Start of Records supplied
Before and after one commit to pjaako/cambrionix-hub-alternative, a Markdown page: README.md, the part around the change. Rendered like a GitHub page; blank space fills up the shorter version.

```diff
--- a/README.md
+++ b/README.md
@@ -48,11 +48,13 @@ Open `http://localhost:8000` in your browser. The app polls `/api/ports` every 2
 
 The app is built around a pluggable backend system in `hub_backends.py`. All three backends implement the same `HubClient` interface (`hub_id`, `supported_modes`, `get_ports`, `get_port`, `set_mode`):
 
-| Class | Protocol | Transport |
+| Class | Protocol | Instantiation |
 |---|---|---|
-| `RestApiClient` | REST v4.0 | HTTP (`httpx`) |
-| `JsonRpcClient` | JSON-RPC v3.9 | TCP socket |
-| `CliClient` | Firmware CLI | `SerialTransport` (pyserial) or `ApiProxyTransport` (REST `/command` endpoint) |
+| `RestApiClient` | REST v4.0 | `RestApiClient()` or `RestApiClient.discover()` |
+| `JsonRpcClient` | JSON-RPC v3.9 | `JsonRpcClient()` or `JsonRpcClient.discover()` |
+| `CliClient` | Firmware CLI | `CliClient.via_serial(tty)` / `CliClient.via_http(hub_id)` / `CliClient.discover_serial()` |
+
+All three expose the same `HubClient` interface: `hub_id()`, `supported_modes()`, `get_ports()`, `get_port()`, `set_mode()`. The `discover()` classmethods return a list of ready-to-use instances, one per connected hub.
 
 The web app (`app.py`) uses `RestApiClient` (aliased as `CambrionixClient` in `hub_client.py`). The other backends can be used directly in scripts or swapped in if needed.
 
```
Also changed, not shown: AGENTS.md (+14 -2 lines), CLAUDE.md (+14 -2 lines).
End of Records supplied
> Your objective
Give back all of the entries exactly as written.

> Exercise response
Before and after one commit to pjaako/cambrionix-hub-alternative, a Markdown page: README.md, the part around the change. Rendered like a GitHub page; blank space fills up the shorter version.

```diff
--- a/README.md
+++ b/README.md
@@ -48,11 +48,13 @@ Open `http://localhost:8000` in your browser. The app polls `/api/ports` every 2
 
 The app is built around a pluggable backend system in `hub_backends.py`. All three backends implement the same `HubClient` interface (`hub_id`, `supported_modes`, `get_ports`, `get_port`, `set_mode`):
 
-| Class | Protocol | Transport |
+| Class | Protocol | Instantiation |
 |---|---|---|
-| `RestApiClient` | REST v4.0 | HTTP (`httpx`) |
-| `JsonRpcClient` | JSON-RPC v3.9 | TCP socket |
-| `CliClient` | Firmware CLI | `SerialTransport` (pyserial) or `ApiProxyTransport` (REST `/command` endpoint) |
+| `RestApiClient` | REST v4.0 | `RestApiClient()` or `RestApiClient.discover()` |
+| `JsonRpcClient` | JSON-RPC v3.9 | `JsonRpcClient()` or `JsonRpcClient.discover()` |
+| `CliClient` | Firmware CLI | `CliClient.via_serial(tty)` / `CliClient.via_http(hub_id)` / `CliClient.discover_serial()` |
+
+All three expose the same `HubClient` interface: `hub_id()`, `supported_modes()`, `get_ports()`, `get_port()`, `set_mode()`. The `discover()` classmethods return a list of ready-to-use instances, one per connected hub.
 
 The web app (`app.py`) uses `RestApiClient` (aliased as `CambrionixClient` in `hub_client.py`). The other backends can be used directly in scripts or swapped in if needed.
 
```
Also changed, not shown: AGENTS.md (+14 -2 lines), CLAUDE.md (+14 -2 lines).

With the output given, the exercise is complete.